Of all the recent talk of band reunions, one intrigued me more than the rest: Sunny Day Real Estate. A band that I’ll admit I was late to the party on, I didn't pick up Diary until 1999; however, I was quick to understand the praise the band had garnered throughout their (now that I’ve researched it a bit more) brief career. They're a band that continues to be a constant part of my rotation, but had never had the opportunity to witness live (beyond the CD of Live that I, on occasion, listen to while falling asleep or the VHS tape of Live that I dust off and play from time to time).
Interestingly enough, with the news of a reunion, the talk of reissues sprung forth. In this particular case, it was reissues of the iconic Diary and (in my opinion) its slightly underappreciated followup, LP2. These albums were remastered with unreleased tracks (the mixed bag bonus tracks addition). I admit that I am quick to pick up almost anything released by a band that I really like, especially when it comes to reissues and stuff that for the most part I already own (i.e. Screeching Weasel reissues [both vinyl and CD], Beatles reissues, Queers reissues, Riverdales reissues, etc.). So once I heard these two albums were being put back on the market in spiffy new packaging, I knew I would purchase said albums.
Since I will leave a review of the Diary remaster to a better writer (I will eventually delve into total sappy self-referencing stories with that one), I wanted to shed some light on LP2.
I’ve always been a fan of LP2. Even though I still hold Diary in a higher regard, LP2 always appealed to me, right from the first listen. I think the relative brevity of the album was always a big plus, even though Diary wasn't necessarily some lengthy journey; hell, just remove “Pheurton Skeurto” and “Grendel” from Diary and both albums are probably the same length. While I always enjoyed the scope of Diary, I felt LP2 was more of an intimate affair, an extension of the potential Diary brought to the masses.
Of all reissues I have purchased, I would have to say the LP2 remaster is up there with the biggest, noticeable improvements out there (Rufio’s Perhaps, I Suppose... reissue being in the same realm (though admittedly weird to be mentioning these two albums together). While this has always been a favorite album of mine, I thought the production left something to be desired. The remaster, however, has revealed all the greatness this album has to offer.

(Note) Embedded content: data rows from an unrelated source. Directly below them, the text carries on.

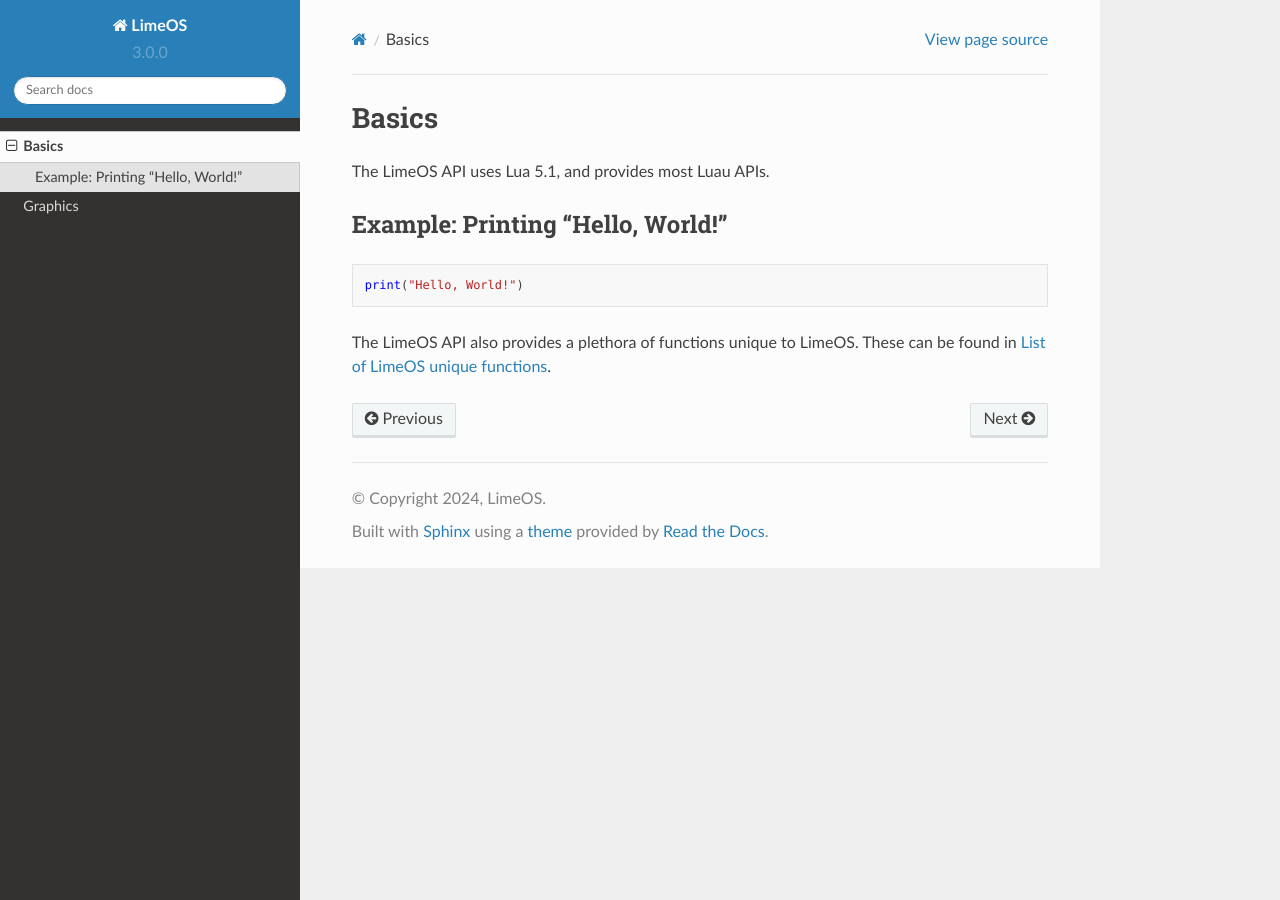
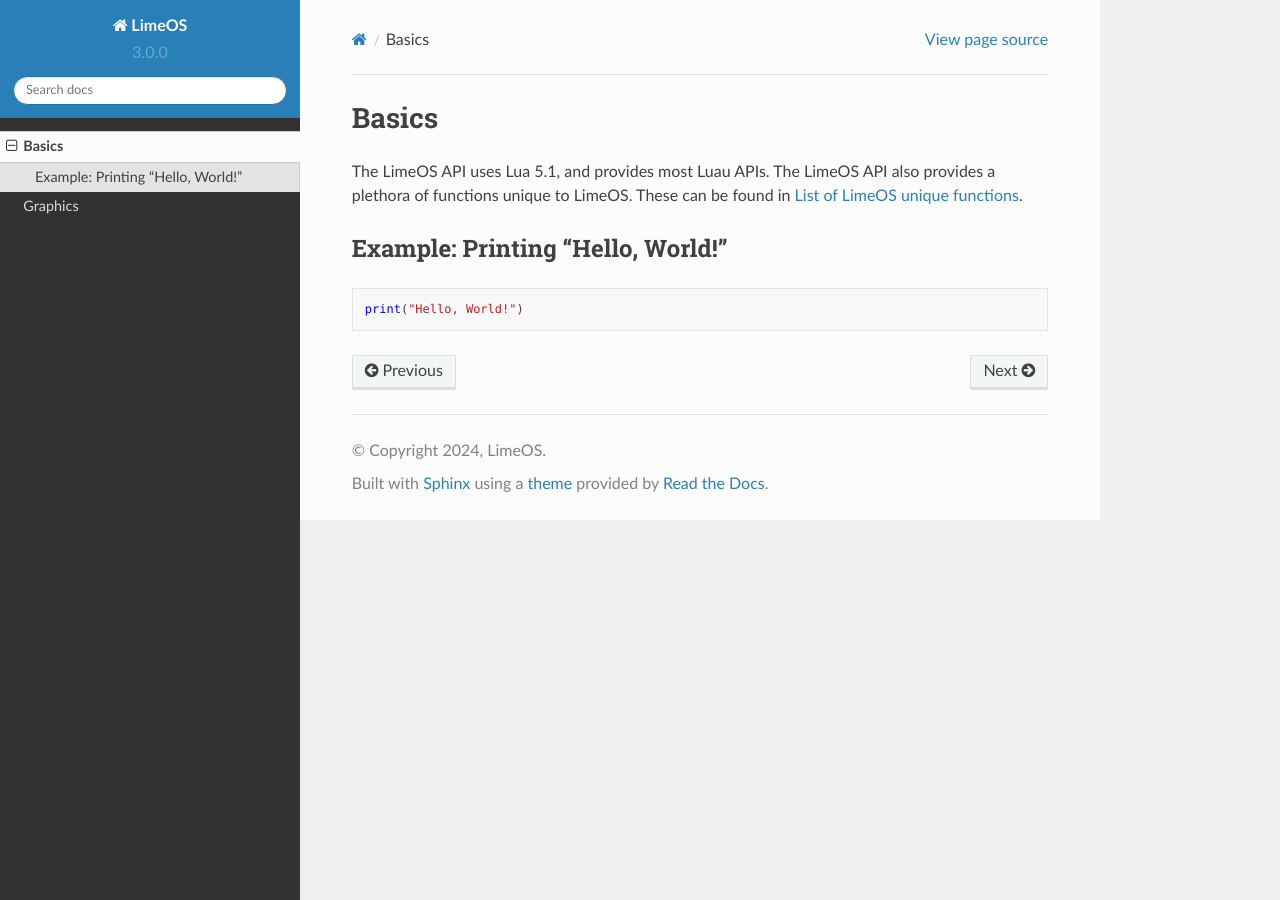
Before and after one commit to 10BitByte/LimeOS, a Sphinx documentation site: the page built from docs/source/basics.rst, in a window 1280 px wide. Built offline with Sphinx 7.4.7 and the Read the Docs theme 2.0.0, drawn with Linux system fonts in a browser that asks for light colours; part of the change alters nothing that is shown.

```diff
--- a/docs/source/basics.rst
+++ b/docs/source/basics.rst
@@ -2,6 +2,7 @@ Basics
 ======
 
 The LimeOS API uses Lua 5.1, and provides most Luau APIs.
+The LimeOS API also provides a plethora of functions unique to LimeOS. These can be found in :doc:`functions`.
 
 Example: Printing "Hello, World!"
 ---------------------------------
@@ -9,5 +10,3 @@ Example: Printing "Hello, World!"
 .. code-block:: luau
 
    print("Hello, World!")
-
-The LimeOS API also provides a plethora of functions unique to LimeOS. These can be found in :doc:`functions`.
```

While the original release of LP2 sounded like it was recorded in a distant narrow hallway, the remaster has expanded everything, which makes it sound like it could fill any room. All the instruments now have a distinct separation, with the bass being the most apparent. Not that the bass was absent from the original mix -- on the remaster, there is easily more definition in all of bassist Nate Mendel’s work. Even guitarist Jeremy Enigk’s vocals have been cleaned up and pushed to the front, though it doesn’t make it easier to understand what he’s singing. I have always considered his vocals to be part of the instrumentation, and in songs like “Iscarabaid” the vocals still sit nicely within the rest of the music. “Friday,” “8” and “J’Nuh” are the tracks where the benefits of the remastering process are noticeably on display even to the most casual fan of LP2.
In regards to the bonus tracks, “Spade and Parade” sounds like it possibly started as an alternate take of “Iscarabaid” (at least to me), and therefore doesn't sit well on this disc. I understand the added tracks are not to be figured into the album experience, but since they do share space on the same piece of plastic, it disrupts the flow. Plus, the song features one of the longest breakdown intros I've heard in awhile. “Bucket of Chicken” is an awesome track that features a dirty distorted guitar tone that I was made an instant fan of. I like the direction the band was headed with this track; it sounds like a slight departure from the material that had been released up to that point.
The liner notes include a decent oral history of the making of the album, the mindset of the members of the band during that era and current times, etc. I always enjoy taking a peek into the inner workings of the bands I like, and the literature here does not disappoint.
Overall, I would rate this purchase well worth it. For all the LP2 fans that haven’t taken a listen to the album in a while, I encourage you all to pick this up and give it a spin. I can’t say that this remastering job raises this album past Diary or even matches it, but I think it finally gives the album the chance to shine in a light it was probably always meant to.